■ WORK INSTRUCTIONS: Set down exactly the entries below, beginning at their first line and ending at the line with "1、pageEncoding".

■ EXTRACTED DATA:
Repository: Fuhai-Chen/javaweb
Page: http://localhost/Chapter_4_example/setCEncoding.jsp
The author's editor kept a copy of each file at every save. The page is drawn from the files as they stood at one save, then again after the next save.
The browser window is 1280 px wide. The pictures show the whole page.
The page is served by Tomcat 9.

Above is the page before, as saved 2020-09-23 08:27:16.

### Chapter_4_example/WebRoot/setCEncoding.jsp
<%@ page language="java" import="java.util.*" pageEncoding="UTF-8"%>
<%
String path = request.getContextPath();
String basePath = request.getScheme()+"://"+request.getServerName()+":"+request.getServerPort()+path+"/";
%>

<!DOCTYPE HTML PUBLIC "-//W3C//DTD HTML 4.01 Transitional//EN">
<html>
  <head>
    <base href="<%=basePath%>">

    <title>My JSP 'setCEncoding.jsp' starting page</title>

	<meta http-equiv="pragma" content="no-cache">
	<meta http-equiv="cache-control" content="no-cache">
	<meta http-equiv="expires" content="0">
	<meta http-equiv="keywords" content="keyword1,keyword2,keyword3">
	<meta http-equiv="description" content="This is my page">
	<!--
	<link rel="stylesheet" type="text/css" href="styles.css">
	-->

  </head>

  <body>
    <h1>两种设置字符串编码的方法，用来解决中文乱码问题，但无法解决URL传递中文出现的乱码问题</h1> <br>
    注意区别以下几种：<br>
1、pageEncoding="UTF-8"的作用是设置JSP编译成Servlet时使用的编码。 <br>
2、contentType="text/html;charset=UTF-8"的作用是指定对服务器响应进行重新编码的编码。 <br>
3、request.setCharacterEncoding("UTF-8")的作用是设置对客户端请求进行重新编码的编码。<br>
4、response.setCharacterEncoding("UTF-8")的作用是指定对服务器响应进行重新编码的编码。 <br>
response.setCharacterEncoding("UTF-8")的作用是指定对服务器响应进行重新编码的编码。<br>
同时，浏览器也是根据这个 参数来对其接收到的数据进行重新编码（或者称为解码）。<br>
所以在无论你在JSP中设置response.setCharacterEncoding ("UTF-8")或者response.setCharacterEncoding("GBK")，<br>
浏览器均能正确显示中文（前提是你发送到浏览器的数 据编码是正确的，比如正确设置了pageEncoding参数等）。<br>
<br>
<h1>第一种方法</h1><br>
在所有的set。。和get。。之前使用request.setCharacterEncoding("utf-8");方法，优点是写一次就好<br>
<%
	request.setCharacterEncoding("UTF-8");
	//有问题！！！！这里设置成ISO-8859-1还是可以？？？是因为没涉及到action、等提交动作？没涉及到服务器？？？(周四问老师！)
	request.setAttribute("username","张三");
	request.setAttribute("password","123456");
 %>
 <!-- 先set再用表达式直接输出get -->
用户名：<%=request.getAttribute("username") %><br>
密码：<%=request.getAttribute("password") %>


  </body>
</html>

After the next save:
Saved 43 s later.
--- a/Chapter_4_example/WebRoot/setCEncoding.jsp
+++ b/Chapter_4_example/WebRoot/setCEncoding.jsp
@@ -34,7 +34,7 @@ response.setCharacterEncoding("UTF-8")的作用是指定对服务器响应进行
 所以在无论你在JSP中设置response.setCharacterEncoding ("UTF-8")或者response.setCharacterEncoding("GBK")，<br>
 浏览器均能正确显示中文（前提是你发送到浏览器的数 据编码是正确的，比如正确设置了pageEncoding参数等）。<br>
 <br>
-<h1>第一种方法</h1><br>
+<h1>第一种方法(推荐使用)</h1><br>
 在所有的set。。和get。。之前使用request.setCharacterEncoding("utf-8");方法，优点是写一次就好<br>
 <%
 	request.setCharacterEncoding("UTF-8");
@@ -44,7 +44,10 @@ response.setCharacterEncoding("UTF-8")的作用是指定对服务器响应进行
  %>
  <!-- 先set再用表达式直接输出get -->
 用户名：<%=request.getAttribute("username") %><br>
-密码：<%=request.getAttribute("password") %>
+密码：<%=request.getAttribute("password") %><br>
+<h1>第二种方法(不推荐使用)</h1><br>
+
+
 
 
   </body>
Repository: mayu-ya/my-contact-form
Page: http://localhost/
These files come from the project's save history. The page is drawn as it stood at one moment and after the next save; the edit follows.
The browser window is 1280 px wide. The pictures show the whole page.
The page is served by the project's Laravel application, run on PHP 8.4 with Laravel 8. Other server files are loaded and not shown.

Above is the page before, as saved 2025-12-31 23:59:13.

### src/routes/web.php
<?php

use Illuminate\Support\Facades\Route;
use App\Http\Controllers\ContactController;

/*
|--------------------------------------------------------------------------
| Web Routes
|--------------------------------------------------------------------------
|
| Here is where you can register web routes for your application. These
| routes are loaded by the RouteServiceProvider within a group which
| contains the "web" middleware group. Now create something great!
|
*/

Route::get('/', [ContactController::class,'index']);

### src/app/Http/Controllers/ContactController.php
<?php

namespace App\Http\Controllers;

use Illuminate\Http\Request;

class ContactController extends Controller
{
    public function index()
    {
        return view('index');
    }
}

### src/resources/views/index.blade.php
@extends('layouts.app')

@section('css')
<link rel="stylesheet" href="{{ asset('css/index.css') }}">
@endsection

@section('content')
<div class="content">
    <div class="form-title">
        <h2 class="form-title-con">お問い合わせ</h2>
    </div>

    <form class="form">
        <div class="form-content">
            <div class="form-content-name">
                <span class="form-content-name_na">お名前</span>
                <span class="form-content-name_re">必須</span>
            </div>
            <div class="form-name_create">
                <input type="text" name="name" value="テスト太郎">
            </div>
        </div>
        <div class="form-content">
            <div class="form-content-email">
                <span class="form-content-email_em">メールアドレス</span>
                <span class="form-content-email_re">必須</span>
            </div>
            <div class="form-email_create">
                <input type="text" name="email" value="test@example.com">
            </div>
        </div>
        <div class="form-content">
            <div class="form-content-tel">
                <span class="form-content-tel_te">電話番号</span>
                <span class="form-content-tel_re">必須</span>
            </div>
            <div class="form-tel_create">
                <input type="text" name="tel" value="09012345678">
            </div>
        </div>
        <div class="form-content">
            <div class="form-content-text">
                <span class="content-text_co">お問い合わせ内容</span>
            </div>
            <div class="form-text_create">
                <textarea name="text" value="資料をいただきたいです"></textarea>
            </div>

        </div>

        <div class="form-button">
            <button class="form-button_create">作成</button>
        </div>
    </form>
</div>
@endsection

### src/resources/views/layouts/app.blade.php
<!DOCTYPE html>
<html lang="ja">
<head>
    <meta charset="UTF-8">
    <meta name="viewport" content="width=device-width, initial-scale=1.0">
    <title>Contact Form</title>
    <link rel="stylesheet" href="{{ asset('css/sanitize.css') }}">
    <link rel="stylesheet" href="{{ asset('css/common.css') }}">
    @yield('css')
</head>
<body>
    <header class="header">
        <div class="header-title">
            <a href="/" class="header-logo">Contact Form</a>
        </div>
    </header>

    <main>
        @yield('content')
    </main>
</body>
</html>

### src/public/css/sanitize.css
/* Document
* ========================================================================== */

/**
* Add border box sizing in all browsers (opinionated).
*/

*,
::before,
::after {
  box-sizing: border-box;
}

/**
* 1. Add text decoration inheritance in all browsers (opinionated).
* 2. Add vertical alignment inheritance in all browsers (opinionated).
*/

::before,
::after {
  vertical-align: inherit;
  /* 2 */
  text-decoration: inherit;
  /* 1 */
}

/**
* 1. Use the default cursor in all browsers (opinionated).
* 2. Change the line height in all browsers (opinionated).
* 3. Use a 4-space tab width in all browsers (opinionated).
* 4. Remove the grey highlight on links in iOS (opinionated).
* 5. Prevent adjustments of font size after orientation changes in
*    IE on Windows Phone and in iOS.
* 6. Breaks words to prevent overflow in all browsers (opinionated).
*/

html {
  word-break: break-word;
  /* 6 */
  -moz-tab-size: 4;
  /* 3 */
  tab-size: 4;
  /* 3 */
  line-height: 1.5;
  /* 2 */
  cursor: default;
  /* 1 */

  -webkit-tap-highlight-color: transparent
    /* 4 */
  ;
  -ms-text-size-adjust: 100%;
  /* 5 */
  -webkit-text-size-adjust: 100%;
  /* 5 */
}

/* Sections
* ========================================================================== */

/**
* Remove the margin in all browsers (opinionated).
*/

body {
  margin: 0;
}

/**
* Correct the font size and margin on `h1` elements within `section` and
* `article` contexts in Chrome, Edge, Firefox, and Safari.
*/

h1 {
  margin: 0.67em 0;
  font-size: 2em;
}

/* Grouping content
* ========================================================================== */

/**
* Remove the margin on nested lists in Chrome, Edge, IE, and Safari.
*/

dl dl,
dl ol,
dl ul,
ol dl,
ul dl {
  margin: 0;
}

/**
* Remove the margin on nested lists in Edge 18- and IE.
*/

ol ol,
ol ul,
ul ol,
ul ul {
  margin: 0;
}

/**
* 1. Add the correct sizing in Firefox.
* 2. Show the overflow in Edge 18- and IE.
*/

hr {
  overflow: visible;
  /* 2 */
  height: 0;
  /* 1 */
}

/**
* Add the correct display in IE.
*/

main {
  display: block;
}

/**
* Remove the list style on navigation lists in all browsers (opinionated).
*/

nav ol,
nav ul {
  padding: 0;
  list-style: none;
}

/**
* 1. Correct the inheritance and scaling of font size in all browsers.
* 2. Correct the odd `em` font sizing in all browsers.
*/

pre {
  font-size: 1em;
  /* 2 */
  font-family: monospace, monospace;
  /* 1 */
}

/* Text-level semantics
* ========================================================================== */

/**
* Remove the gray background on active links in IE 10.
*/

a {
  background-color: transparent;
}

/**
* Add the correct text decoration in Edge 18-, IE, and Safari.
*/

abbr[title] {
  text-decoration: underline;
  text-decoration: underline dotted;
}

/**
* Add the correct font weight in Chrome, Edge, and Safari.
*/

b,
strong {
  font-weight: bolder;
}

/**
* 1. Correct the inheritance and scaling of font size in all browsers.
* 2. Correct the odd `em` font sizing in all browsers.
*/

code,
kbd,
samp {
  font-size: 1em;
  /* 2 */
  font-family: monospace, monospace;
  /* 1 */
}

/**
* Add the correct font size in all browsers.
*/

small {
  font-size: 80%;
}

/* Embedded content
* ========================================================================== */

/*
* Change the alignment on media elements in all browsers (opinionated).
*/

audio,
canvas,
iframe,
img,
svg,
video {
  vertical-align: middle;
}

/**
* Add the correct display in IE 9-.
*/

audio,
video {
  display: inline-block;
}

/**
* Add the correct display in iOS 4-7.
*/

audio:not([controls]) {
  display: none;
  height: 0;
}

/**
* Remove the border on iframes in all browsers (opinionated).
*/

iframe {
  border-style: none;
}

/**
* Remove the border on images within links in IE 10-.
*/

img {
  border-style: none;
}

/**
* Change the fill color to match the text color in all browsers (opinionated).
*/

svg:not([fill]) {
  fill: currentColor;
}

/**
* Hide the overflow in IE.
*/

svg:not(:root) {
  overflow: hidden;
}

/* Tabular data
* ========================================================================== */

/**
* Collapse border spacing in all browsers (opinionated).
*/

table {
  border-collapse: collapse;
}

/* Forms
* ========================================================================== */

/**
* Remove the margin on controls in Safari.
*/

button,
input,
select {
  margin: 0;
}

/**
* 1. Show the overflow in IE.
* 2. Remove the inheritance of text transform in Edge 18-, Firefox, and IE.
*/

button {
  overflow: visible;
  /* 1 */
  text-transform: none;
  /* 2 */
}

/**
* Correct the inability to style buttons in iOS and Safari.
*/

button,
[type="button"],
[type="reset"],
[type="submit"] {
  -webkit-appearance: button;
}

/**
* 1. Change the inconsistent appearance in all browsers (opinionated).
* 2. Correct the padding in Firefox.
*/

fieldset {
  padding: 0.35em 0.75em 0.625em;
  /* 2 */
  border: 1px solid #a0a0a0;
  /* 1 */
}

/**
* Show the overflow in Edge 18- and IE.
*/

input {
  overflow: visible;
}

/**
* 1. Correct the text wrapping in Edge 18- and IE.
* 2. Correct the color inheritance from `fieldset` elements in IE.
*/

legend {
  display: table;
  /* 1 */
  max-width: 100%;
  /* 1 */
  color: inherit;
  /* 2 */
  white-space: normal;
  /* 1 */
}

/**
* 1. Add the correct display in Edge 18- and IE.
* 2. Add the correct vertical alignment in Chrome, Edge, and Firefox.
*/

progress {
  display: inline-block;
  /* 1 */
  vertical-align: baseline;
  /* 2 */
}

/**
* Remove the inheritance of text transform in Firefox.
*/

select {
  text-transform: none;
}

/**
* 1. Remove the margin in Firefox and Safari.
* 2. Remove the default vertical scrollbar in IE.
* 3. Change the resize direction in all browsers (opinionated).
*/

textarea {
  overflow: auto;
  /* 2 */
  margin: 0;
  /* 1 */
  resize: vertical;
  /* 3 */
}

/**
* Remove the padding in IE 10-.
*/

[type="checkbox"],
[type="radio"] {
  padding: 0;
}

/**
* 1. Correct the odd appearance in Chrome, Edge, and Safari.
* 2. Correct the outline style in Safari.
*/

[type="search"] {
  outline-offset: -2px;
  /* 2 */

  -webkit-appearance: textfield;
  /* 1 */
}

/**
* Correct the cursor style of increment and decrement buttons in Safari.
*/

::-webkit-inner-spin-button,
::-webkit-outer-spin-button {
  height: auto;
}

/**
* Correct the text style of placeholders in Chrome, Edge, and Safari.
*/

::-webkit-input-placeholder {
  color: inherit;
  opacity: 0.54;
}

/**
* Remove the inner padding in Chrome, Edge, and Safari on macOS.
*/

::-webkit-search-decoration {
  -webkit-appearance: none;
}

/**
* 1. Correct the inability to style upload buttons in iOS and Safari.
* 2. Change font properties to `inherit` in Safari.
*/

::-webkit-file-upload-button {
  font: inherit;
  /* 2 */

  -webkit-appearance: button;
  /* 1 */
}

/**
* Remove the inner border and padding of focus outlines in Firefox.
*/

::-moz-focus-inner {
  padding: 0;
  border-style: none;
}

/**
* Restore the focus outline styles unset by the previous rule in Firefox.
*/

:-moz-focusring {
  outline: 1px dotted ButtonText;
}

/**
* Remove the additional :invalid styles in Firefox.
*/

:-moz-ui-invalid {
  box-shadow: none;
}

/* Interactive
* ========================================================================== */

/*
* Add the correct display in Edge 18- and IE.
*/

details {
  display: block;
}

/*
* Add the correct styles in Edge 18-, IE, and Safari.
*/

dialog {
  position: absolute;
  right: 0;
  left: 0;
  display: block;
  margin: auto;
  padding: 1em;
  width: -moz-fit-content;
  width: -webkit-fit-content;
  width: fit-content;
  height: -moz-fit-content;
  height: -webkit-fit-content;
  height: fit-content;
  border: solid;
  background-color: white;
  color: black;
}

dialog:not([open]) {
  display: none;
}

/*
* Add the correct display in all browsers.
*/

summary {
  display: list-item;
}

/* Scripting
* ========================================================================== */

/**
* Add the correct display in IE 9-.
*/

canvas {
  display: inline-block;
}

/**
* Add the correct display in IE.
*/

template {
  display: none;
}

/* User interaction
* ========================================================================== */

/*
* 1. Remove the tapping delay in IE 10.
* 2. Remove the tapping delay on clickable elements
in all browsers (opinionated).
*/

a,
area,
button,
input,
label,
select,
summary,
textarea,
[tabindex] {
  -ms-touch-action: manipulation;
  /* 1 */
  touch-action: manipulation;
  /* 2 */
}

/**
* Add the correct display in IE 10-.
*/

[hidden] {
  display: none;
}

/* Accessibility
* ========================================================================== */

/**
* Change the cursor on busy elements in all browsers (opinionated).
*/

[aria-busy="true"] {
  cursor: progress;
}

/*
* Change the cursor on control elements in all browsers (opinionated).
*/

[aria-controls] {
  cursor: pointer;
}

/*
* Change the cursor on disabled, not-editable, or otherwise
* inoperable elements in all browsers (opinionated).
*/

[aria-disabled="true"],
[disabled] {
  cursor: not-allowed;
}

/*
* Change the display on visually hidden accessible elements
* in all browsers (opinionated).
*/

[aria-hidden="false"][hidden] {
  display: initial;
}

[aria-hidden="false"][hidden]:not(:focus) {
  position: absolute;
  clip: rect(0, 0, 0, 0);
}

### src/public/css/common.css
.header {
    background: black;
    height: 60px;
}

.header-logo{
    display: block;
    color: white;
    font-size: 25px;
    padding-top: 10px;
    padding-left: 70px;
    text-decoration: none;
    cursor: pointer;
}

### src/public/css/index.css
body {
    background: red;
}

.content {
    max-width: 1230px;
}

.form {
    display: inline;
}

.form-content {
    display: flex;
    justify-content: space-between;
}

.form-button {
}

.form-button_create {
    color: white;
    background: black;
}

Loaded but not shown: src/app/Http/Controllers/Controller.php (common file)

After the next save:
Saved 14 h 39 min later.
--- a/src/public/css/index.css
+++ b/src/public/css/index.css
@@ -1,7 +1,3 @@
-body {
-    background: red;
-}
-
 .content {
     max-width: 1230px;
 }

■ RESPONSE AREA:
Repository: Fuhai-Chen/javaweb
Page: http://localhost/Chapter_4_example/setCEncoding.jsp
The author's editor kept a copy of each file at every save. The page is drawn from the files as they stood at one save, then again after the next save.
The browser window is 1280 px wide. The pictures show the whole page.
The page is served by Tomcat 9.

Above is the page before, as saved 2020-09-23 08:27:16.

### Chapter_4_example/WebRoot/setCEncoding.jsp
<%@ page language="java" import="java.util.*" pageEncoding="UTF-8"%>
<%
String path = request.getContextPath();
String basePath = request.getScheme()+"://"+request.getServerName()+":"+request.getServerPort()+path+"/";
%>

<!DOCTYPE HTML PUBLIC "-//W3C//DTD HTML 4.01 Transitional//EN">
<html>
  <head>
    <base href="<%=basePath%>">

    <title>My JSP 'setCEncoding.jsp' starting page</title>

	<meta http-equiv="pragma" content="no-cache">
	<meta http-equiv="cache-control" content="no-cache">
	<meta http-equiv="expires" content="0">
	<meta http-equiv="keywords" content="keyword1,keyword2,keyword3">
	<meta http-equiv="description" content="This is my page">
	<!--
	<link rel="stylesheet" type="text/css" href="styles.css">
	-->

  </head>

  <body>
    <h1>两种设置字符串编码的方法，用来解决中文乱码问题，但无法解决URL传递中文出现的乱码问题</h1> <br>
    注意区别以下几种：<br>
1、pageEncoding="UTF-8"的作用是设置JSP编译成Servlet时使用的编码。 <br>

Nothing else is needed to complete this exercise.